Problem requirements →
All lines in the material with the string "drawn" should be listed.

Start of Block

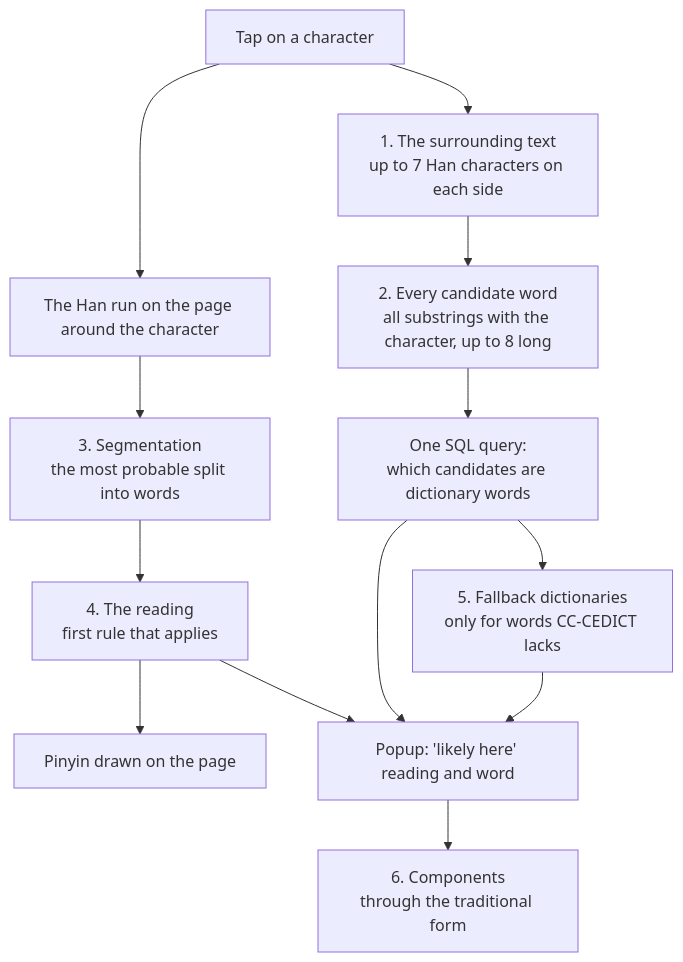
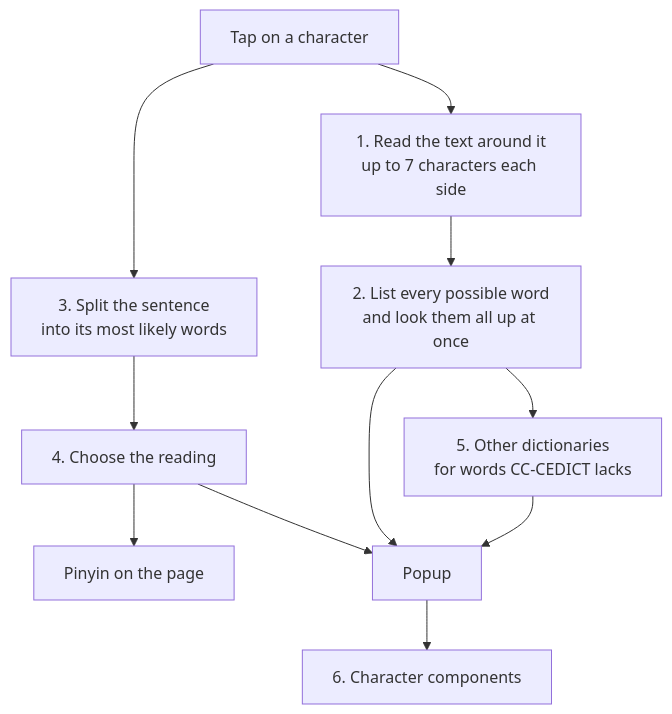
Before and after one commit to scartoon/koreader-chinese-helper: the diagram in how-it-works.md, drawn with Mermaid. The commit also changed other lines of this file and 1 other file, not shown here.

````diff
--- a/how-it-works.md
+++ b/how-it-works.md
@@ -21,15 +20,13 @@
 ```mermaid
 flowchart TD
-    T["Tap on a character"] --> C["1. The surrounding text<br/>up to 7 Han characters on each side"]
-    C --> K["2. Every candidate word<br/>all substrings with the character, up to 8 long"]
-    K --> Q["One SQL query:<br/>which candidates are dictionary words"]
-    T --> R["The Han run on the page around the character"]
-    R --> S["3. Segmentation<br/>the most probable split into words"]
-    S --> P["4. The reading<br/>first rule that applies"]
-    P --> D["Pinyin drawn on the page"]
-    P --> U["Popup: 'likely here' reading and word"]
-    Q --> U
-    Q --> F["5. Fallback dictionaries<br/>only for words CC-CEDICT lacks"]
+    T["Tap on a character"] --> C["1. Read the text around it<br/>up to 7 characters each side"]
+    C --> K["2. List every possible word<br/>and look them all up at once"]
+    T --> S["3. Split the sentence<br/>into its most likely words"]
+    S --> P["4. Choose the reading"]
+    P --> D["Pinyin on the page"]
+    P --> U["Popup"]
+    K --> U
+    K --> F["5. Other dictionaries<br/>for words CC-CEDICT lacks"]
     F --> U
-    U --> M["6. Components<br/>through the traditional form"]
+    U --> M["6. Character components"]
 ```
````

End of Block

Result of this task →
Before and after one commit to scartoon/koreader-chinese-helper: the diagram in how-it-works.md, drawn with Mermaid. The commit also changed other lines of this file and 1 other file, not shown here.
-    P --> D["Pinyin drawn on the page"]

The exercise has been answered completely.